Film community to attempt prevention of texting during films
It seems like such a quaint notion: Folks would go to the movie theater, buy their tickets at the box office, then sit down, shut up and pay attention for two hours to what was on the screen.
Now, the piercing glow of cell phones lights up the darkness like several pesky fireflies, and people talk to each other in a packed auditorium as if they were sitting in the privacy of their own living rooms.
The Alamo Drafthouse Cinema in Austin, Texas, did something about this trend by kicking out a patron who refused to adhere to the theater’s rule against talking or texting. She later left a ranting, profane voice message, which the theater turned into a hilarious public service announcement. It’s received over 1.75 million hits on YouTube in just a couple of weeks.
But what happened to our attention spans? Why must we talk, text and tweet in the middle of a movie?
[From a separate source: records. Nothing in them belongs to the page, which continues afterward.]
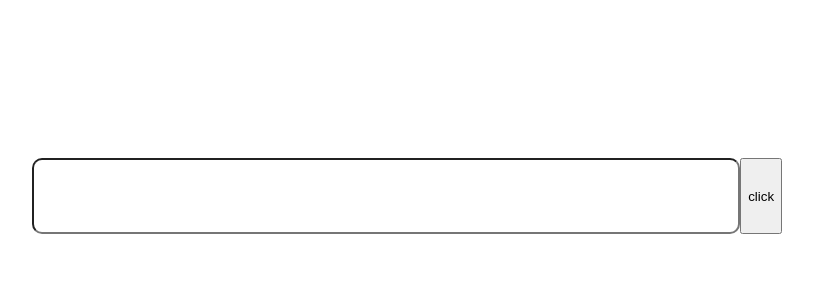
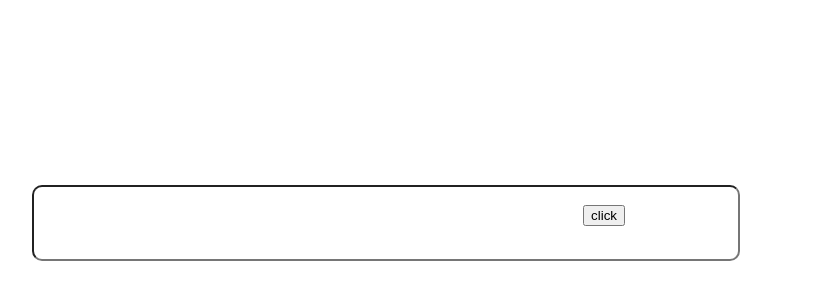
Before and after one commit to abhinand-psq/todochatbot, a Next.js app in the folder my-app/: page /chatboat in a window 1280 px wide. Shown: the part 494-794 px from the top of the page, without its empty margins (355-1168 px from the left). Built offline with nearby package versions, Linux system fonts and the light colour scheme.

Commit message:
3rd commit

```diff
--- a/my-app/package.json
+++ b/my-app/package.json
@@ -10,6 +10,7 @@
   },
   "dependencies": {
     "@google/generative-ai": "^0.10.0",
+    "mongodb": "^6.6.1",
     "next": "14.2.3",
     "react": "^18",
     "react-dom": "^18"
--- a/my-app/src/app/chatboat/page.module.css
+++ b/my-app/src/app/chatboat/page.module.css
@@ -13,19 +13,27 @@
     width: 70%;
 }
 
-.one .com{
-    position: absolute;
-    bottom: 80px;
-}
+
 
 .com{
     display: flex;
+   position: fixed;
+    bottom: 45px;
+    width: 70%;
+}
 
-}
 
 
 .one input{
     width: 700px;
     height: 70px;
     border-radius: 10px;
+    position: fixed;
+    bottom: 45px;
 }
+
+.one button{
+    position: fixed;
+    bottom: 80px;
+    right: 300px;
+}
```
Also changed, not shown: my-app/src/app/todoapp/page.jsx (+19 -3 lines), 1 other file (tests, documents, lock files or other folders).
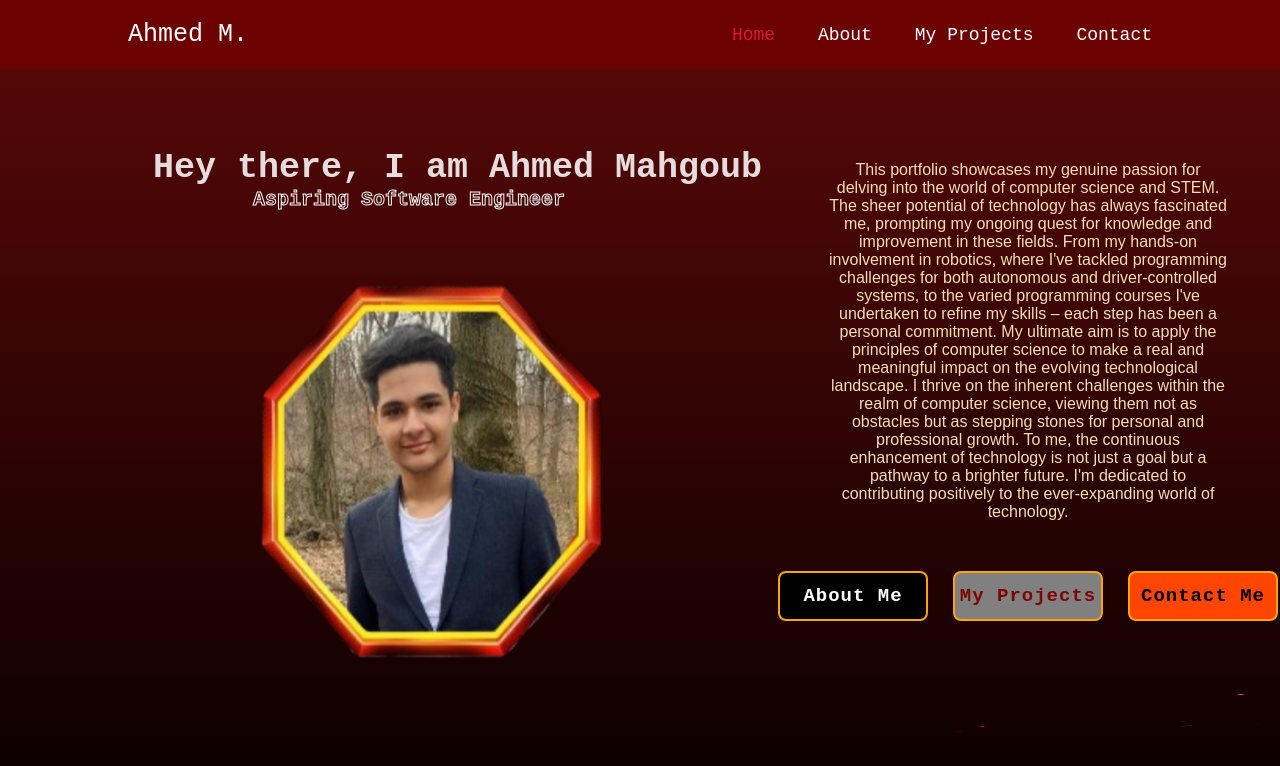
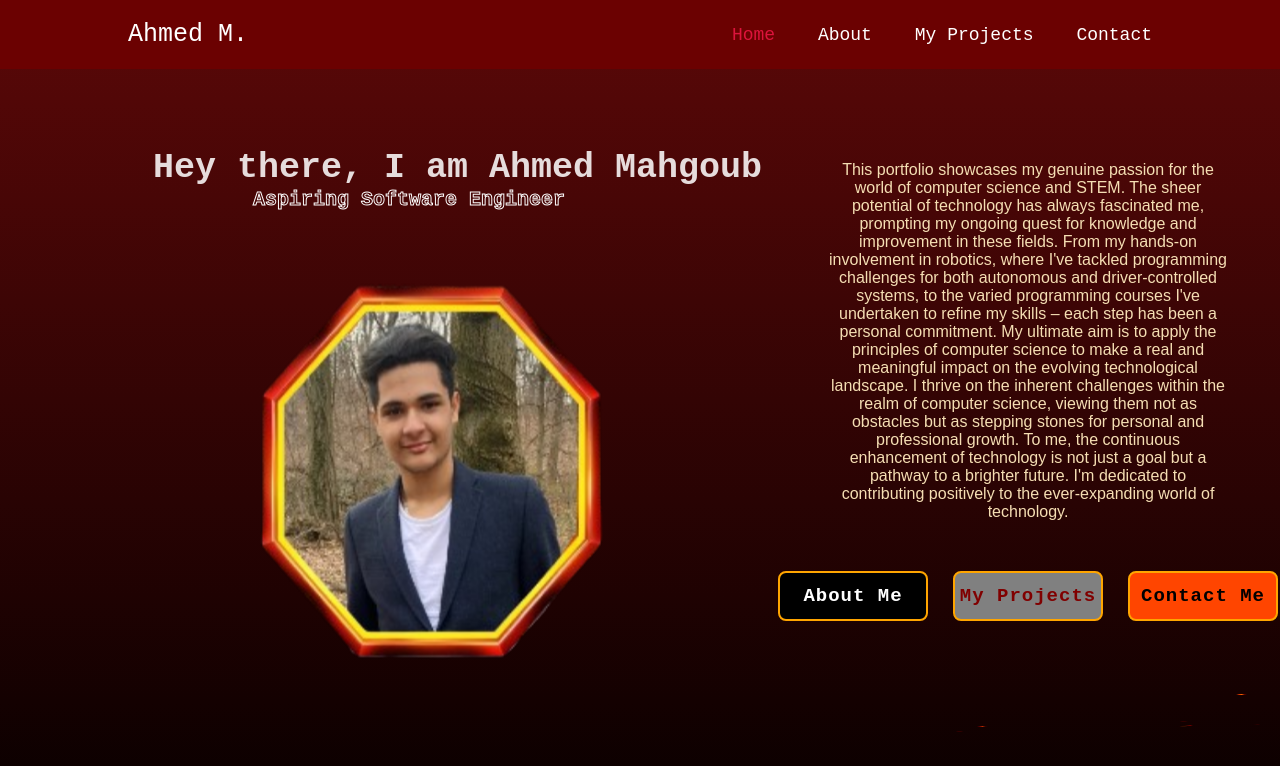
Before and after one commit to AhmedMahgoub1/portfolio.github.io, a plain HTML site: page page.html in a window 1280 px wide. Shown: the top 766 px of the page. Drawn offline with Linux system fonts and the light colour scheme; files whose address does not match are found by name; a web font is replaced by a local one.

Commit message:
Update page.html

```diff
--- a/page.html
+++ b/page.html
@@ -46,7 +46,7 @@
                 <h1 class="titleTxt"> Hey there, I am Ahmed Mahgoub</h1>
                 <h3>Aspiring Software Engineer</h3>
                 <p>
-                    This portfolio showcases my genuine passion for delving into the world of computer science and STEM. The sheer potential of technology has always fascinated me, prompting my ongoing quest for knowledge and improvement in these fields. From my hands-on involvement in robotics, where I've tackled programming challenges for both autonomous and driver-controlled systems, to the varied programming courses I've undertaken to refine my skills – each step has been a personal commitment.
+                    This portfolio showcases my genuine passion for the world of computer science and STEM. The sheer potential of technology has always fascinated me, prompting my ongoing quest for knowledge and improvement in these fields. From my hands-on involvement in robotics, where I've tackled programming challenges for both autonomous and driver-controlled systems, to the varied programming courses I've undertaken to refine my skills – each step has been a personal commitment.
 
                     My ultimate aim is to apply the principles of computer science to make a real and meaningful impact on the evolving technological landscape. I thrive on the inherent challenges within the realm of computer science, viewing them not as obstacles but as stepping stones for personal and professional growth. To me, the continuous enhancement of technology is not just a goal but a pathway to a brighter future. I'm dedicated to contributing positively to the ever-expanding world of technology.</p>
             <div class="btn-box">
```
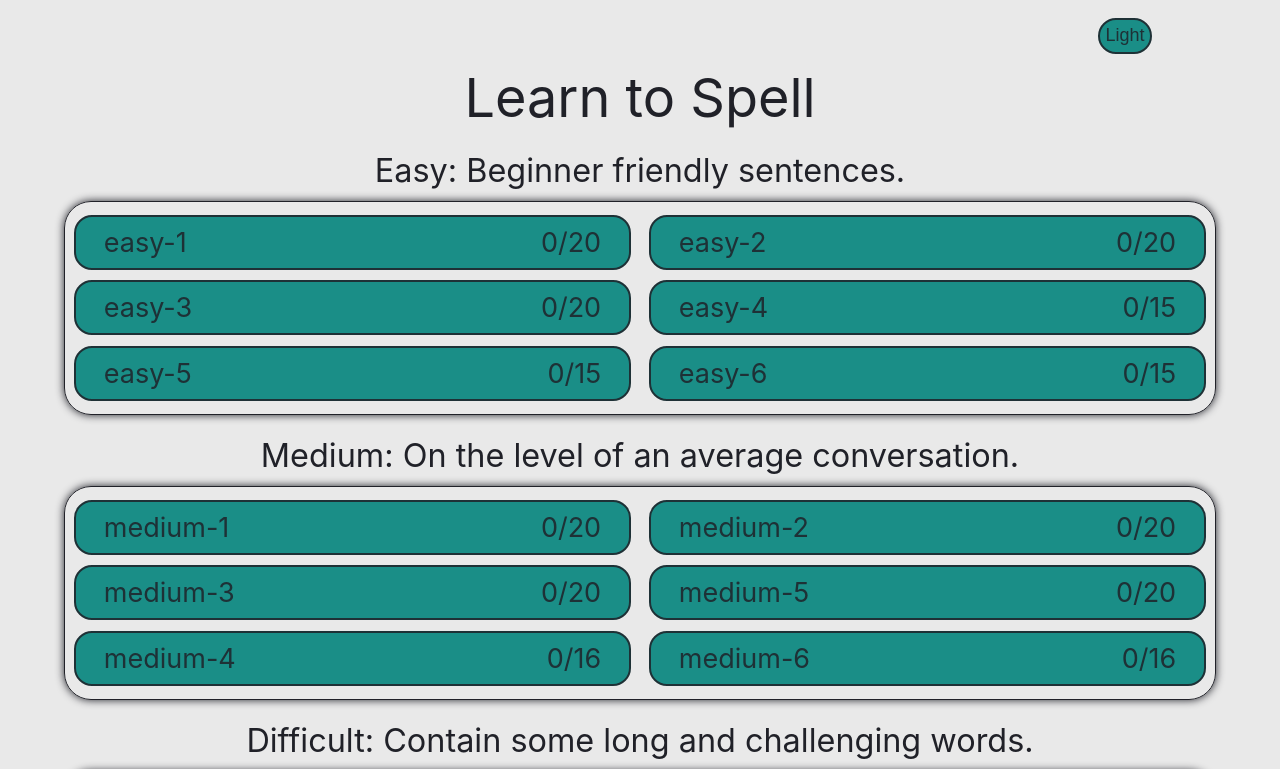
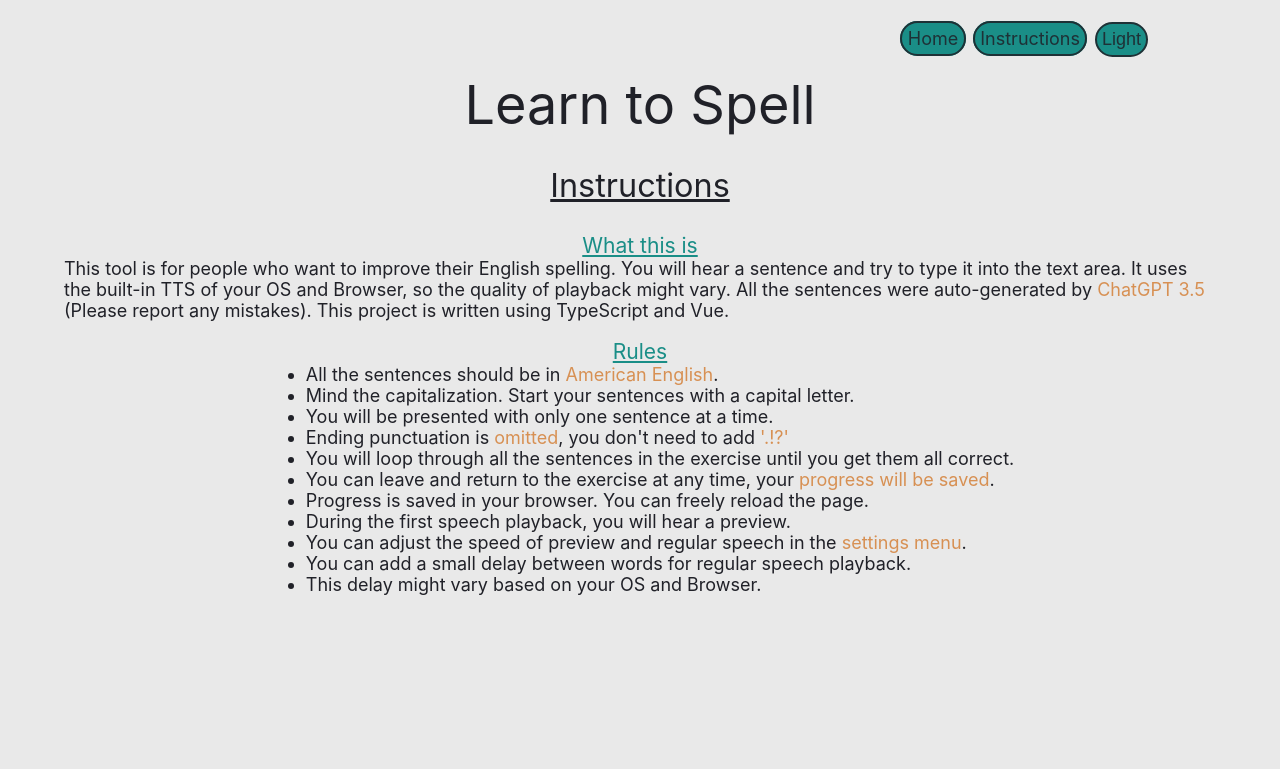
Before and after one commit to thekolaj/Learn-to-spell, a Vue app: page /instructions in a window 1280 px wide. Before the commit this address led to /. Shown: the top 769 px of the page. Built offline with nearby package versions, Linux system fonts and the light colour scheme.

Commit message:
feat: added instruction page.

```diff
--- a/src/App.vue
+++ b/src/App.vue
@@ -1,5 +1,5 @@
 <script setup lang="ts">
-import { RouterView } from 'vue-router'
+import { RouterView, RouterLink } from 'vue-router'
 import { useDark, useToggle } from '@vueuse/core'
 
 const isDark = useDark({ disableTransition: false })
@@ -8,17 +8,25 @@ const toggleDark = useToggle(isDark)
 
 <template>
   <header>
-    <button @click="toggleDark()" type="button" class="mode">
-      <span>{{ isDark ? 'Dark' : 'Light' }}</span>
-    </button>
+    <nav>
+      <RouterLink :to="{ name: 'home' }">Home</RouterLink>
+      <RouterLink :to="{ name: 'instructions' }">Instructions</RouterLink>
+      <button @click="toggleDark()" type="button" class="mode">
+        <span>{{ isDark ? 'Dark' : 'Light' }}</span>
+      </button>
+    </nav>
     <h1>Learn to Spell</h1>
   </header>
   <RouterView />
 </template>
 
 <style scoped>
-.mode {
+nav {
   margin: 1rem 10% 0 auto;
+}
+
+button,
+a {
   padding: 0.3rem;
   font-size: var(--large);
 }
--- a/src/router/index.ts
+++ b/src/router/index.ts
@@ -10,6 +10,11 @@ const router = createRouter({
       path: '/',
       name: 'home',
       component: HomeView,
+    },
+    {
+      path: '/instructions',
+      name: 'instructions',
+      component: () => import('@/views/InstructionsView.vue'),
     },
     {
       path: '/completed/:exercise',
--- /dev/null
+++ b/src/views/InstructionsView.vue
@@ -0,0 +1,58 @@
+<template>
+  <main>
+    <h2>Instructions</h2>
+    <h3>What this is</h3>
+    <p>
+      This tool is for people who want to improve their English spelling. You will hear a sentence
+      and try to type it into the text area. It uses the built-in TTS of your OS and Browser, so the
+      quality of playback might vary. All the sentences were auto-generated by
+      <span class="highlight">ChatGPT 3.5</span> (Please report any mistakes). This project is
+      written using TypeScript and Vue.
+    </p>
+    <h3>Rules</h3>
+    <ul>
+      <li>All the sentences should be in <span class="highlight">American English</span>.</li>
+      <li>Mind the capitalization. Start your sentences with a capital letter.</li>
+      <li>You will be presented with only one sentence at a time.</li>
+      <li>
+        Ending punctuation is <span class="highlight">omitted</span>, you don't need to add
+        <span class="highlight">'.!?'</span>
+      </li>
+      <li>
+        You will loop through all the sentences in the exercise until you get them all correct.
+      </li>
+      <li>
+        You can leave and return to the exercise at any time, your
+        <span class="highlight">progress will be saved</span>.
+      </li>
+      <li>Progress is saved in your browser. You can freely reload the page.</li>
+      <li>During the first speech playback, you will hear a preview.</li>
+      <li>
+        You can adjust the speed of preview and regular speech in the
+        <span class="highlight">settings menu</span>.
+      </li>
+      <li>You can add a small delay between words for regular speech playback.</li>
+      <li>This delay might vary based on your OS and Browser.</li>
+    </ul>
+  </main>
+</template>
+
+<style scoped>
+h2,
+h3 {
+  text-decoration: underline;
+  margin-top: 1rem;
+}
+
+h3 {
+  color: var(--primary-good);
+}
+
+p {
+  margin: 0 5%;
+}
+
+.highlight {
+  color: var(--primary-highlight);
+}
+</style>
```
And what — if anything — can theaters do to stop this erosion of cinema civility?
Matt Atchity, editor-in-chief of the film review website Rotten Tomatoes, crafted “Ten Commandments for Movie Audiences” including “Thou shalt not text.” But the ubiquity of cell phones makes these sensible suggestions hard to enforce.